What you will do:
For each entry that follows, produce an exact copy.

------------

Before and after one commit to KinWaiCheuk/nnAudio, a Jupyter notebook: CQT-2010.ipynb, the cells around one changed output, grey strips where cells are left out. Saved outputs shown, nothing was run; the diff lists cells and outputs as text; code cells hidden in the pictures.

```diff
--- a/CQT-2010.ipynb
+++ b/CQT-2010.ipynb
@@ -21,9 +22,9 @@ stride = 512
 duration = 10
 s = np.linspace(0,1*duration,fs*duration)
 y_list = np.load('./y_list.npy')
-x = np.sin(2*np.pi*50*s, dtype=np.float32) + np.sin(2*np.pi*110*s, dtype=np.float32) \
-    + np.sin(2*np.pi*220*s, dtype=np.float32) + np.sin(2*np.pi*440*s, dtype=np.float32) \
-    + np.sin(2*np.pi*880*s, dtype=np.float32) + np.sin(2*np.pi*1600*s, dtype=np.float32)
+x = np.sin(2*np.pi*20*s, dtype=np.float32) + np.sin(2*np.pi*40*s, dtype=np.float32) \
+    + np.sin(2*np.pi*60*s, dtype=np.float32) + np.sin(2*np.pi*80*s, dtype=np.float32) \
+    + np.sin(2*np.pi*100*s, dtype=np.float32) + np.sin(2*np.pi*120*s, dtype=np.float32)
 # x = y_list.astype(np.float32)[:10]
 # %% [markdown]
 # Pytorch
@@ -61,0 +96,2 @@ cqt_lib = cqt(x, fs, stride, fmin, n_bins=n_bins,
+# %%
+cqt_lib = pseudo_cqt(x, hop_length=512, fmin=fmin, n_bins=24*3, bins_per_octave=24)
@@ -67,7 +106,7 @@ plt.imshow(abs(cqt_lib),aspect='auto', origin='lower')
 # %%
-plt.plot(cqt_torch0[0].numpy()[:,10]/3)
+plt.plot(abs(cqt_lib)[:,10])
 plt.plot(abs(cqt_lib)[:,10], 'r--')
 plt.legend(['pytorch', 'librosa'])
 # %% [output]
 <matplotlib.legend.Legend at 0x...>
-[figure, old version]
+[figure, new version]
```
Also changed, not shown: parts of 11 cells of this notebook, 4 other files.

------------

Response below:
Before and after one commit to KinWaiCheuk/nnAudio, a Jupyter notebook: CQT-2010.ipynb, the cells around one changed output, grey strips where cells are left out. Saved outputs shown, nothing was run; the diff lists cells and outputs as text; code cells hidden in the pictures.

```diff
--- a/CQT-2010.ipynb
+++ b/CQT-2010.ipynb
@@ -21,9 +22,9 @@ stride = 512
 duration = 10
 s = np.linspace(0,1*duration,fs*duration)
 y_list = np.load('./y_list.npy')
-x = np.sin(2*np.pi*50*s, dtype=np.float32) + np.sin(2*np.pi*110*s, dtype=np.float32) \
-    + np.sin(2*np.pi*220*s, dtype=np.float32) + np.sin(2*np.pi*440*s, dtype=np.float32) \
-    + np.sin(2*np.pi*880*s, dtype=np.float32) + np.sin(2*np.pi*1600*s, dtype=np.float32)
+x = np.sin(2*np.pi*20*s, dtype=np.float32) + np.sin(2*np.pi*40*s, dtype=np.float32) \
+    + np.sin(2*np.pi*60*s, dtype=np.float32) + np.sin(2*np.pi*80*s, dtype=np.float32) \
+    + np.sin(2*np.pi*100*s, dtype=np.float32) + np.sin(2*np.pi*120*s, dtype=np.float32)
 # x = y_list.astype(np.float32)[:10]
 # %% [markdown]
 # Pytorch
@@ -61,0 +96,2 @@ cqt_lib = cqt(x, fs, stride, fmin, n_bins=n_bins,
+# %%
+cqt_lib = pseudo_cqt(x, hop_length=512, fmin=fmin, n_bins=24*3, bins_per_octave=24)
@@ -67,7 +106,7 @@ plt.imshow(abs(cqt_lib),aspect='auto', origin='lower')
 # %%
-plt.plot(cqt_torch0[0].numpy()[:,10]/3)
+plt.plot(abs(cqt_lib)[:,10])
 plt.plot(abs(cqt_lib)[:,10], 'r--')
 plt.legend(['pytorch', 'librosa'])
 # %% [output]
 <matplotlib.legend.Legend at 0x...>
-[figure, old version]
+[figure, new version]
```
Also changed, not shown: parts of 11 cells of this notebook, 4 other files.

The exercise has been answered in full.